    Security issues aside XP running SP2 is well outdated making such things as web browsing near impossible to change of internet protocols. It cannot be overcome either as Internet Explorer 8 will not install on SP2.
    • Yes but Firefox & Chrome install just fine on SP2, and are better browsers.

      Even iTunes will install on SP2. This is likely due to the fact that for 64 bit XP there never was a SP3, so the vendors had to ensure their programs would run on 64 bit XP with SP2.
      • Errr

  • But you may need SP2

    Be careful about just downloading the SP3 package to archive for a future reinstall. If your XP disks are pre-SP2 I'm not sure SP3 will install.

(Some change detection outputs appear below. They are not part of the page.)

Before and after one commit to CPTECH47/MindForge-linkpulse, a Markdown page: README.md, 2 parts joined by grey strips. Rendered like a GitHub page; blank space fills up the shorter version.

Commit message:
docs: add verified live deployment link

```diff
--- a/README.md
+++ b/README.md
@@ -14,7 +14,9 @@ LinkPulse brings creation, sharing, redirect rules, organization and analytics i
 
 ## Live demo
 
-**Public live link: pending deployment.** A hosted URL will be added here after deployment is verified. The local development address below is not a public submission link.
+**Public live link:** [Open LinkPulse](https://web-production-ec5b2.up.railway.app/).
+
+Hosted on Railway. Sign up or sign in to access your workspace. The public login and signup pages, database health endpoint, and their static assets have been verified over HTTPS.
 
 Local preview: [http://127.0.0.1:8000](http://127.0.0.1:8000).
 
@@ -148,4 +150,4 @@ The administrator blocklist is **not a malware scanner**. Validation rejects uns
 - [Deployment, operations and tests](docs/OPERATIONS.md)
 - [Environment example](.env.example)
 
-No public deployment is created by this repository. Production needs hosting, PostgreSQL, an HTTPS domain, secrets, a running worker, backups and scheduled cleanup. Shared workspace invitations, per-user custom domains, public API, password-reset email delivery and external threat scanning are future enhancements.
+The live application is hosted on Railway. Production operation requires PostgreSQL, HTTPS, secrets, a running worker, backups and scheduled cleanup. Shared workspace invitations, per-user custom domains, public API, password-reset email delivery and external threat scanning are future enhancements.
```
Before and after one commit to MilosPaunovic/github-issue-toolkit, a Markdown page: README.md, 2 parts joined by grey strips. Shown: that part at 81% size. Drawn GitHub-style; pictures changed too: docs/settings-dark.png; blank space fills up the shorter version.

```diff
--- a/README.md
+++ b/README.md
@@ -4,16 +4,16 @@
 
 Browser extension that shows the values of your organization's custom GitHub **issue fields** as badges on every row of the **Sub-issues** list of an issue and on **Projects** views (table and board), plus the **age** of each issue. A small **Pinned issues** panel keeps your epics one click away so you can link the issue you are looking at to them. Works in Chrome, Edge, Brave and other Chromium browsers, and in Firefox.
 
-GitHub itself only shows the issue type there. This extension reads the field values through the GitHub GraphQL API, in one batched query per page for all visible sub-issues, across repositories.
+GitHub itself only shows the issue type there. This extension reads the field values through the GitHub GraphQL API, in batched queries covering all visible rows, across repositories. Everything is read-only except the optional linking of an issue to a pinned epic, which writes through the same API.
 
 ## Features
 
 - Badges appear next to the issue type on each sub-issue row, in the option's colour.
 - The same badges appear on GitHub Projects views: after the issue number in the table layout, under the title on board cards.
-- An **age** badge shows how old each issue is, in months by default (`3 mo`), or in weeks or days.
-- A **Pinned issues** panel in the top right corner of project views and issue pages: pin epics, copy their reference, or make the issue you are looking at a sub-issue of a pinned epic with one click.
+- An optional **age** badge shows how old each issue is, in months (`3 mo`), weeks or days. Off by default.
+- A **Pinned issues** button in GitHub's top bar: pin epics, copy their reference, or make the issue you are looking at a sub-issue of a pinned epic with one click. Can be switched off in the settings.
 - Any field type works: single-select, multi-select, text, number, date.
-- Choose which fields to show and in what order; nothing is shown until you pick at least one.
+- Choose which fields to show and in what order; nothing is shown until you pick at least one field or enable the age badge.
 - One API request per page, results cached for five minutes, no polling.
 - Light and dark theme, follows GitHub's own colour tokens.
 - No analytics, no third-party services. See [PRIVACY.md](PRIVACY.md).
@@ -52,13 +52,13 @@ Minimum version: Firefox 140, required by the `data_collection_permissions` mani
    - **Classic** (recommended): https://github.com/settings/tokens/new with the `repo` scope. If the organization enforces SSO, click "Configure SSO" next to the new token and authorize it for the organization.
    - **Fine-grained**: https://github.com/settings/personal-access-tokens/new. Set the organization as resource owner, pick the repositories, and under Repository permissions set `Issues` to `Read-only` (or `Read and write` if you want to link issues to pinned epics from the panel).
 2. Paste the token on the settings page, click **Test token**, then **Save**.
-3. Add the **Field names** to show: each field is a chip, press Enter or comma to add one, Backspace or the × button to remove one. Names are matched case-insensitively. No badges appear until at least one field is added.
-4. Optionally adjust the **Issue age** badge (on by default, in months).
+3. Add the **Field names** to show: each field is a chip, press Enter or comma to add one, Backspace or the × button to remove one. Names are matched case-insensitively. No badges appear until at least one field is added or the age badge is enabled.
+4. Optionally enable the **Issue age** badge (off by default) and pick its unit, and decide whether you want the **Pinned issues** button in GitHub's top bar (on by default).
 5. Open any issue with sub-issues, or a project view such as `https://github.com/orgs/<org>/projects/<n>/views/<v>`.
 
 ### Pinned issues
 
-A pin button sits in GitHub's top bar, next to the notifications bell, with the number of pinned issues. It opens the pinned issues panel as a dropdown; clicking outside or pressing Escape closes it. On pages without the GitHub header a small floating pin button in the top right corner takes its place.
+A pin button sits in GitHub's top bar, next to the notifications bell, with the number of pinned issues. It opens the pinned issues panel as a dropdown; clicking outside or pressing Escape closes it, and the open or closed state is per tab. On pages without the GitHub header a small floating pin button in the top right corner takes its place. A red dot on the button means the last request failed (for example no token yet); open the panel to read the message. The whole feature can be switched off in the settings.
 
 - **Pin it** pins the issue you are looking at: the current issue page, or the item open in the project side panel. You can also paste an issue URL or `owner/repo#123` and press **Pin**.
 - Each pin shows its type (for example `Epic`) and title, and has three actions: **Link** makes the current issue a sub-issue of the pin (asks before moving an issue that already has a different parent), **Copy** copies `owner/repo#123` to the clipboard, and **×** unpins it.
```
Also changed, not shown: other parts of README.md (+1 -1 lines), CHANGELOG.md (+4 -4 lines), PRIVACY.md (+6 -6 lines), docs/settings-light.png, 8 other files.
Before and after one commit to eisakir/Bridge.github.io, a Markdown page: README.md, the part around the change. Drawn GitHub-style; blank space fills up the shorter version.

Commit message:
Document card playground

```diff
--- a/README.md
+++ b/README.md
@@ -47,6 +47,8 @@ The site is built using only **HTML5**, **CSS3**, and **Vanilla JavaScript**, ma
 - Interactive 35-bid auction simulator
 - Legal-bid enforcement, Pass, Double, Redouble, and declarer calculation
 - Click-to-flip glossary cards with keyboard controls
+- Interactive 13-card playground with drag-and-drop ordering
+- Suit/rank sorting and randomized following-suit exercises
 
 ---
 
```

    When in doubt, check it out!
    • I believe SP1 is the minimum

      I believe XP SP1 is the minimum to install XP SP3. I do wish that XP SP2 was the minimum so that XP SP3 would be much smaller.
      • Updating

        You need SP1 but preferably SP2 before installing SP3.
  • Why?

    Unless your a data packrat like myself why bother saving these service packs any more?

    XP is no longer secure enough for your private data so if your installing it on anything, chances are it's an old PC that still has life in it but can't handle windows 7. Hopefully you've blocked this pc from the internet in your router or not connected it to the home network at all.

    In either case, it will run much smoother and a great deal faster if you install no updates at all.

    Note: If you are a packrat like me then you want 4 files for XP.
  • XP'ophyte?

    Maybe I am.
    I've saved every XP Update on a separate HDD (oodles of Gig's) so I'll never need to worry about MicroSoft's EoS.
    • How do you save the individual updates?

      "I've saved every XP Update on a separate HDD"

      Not trying to be snotty -- how do you do that? And is there a fairly easy way to do it "in bulk" rather than having to randomly search and download and "save as" each one individually?

      Sounds like it might make a good article!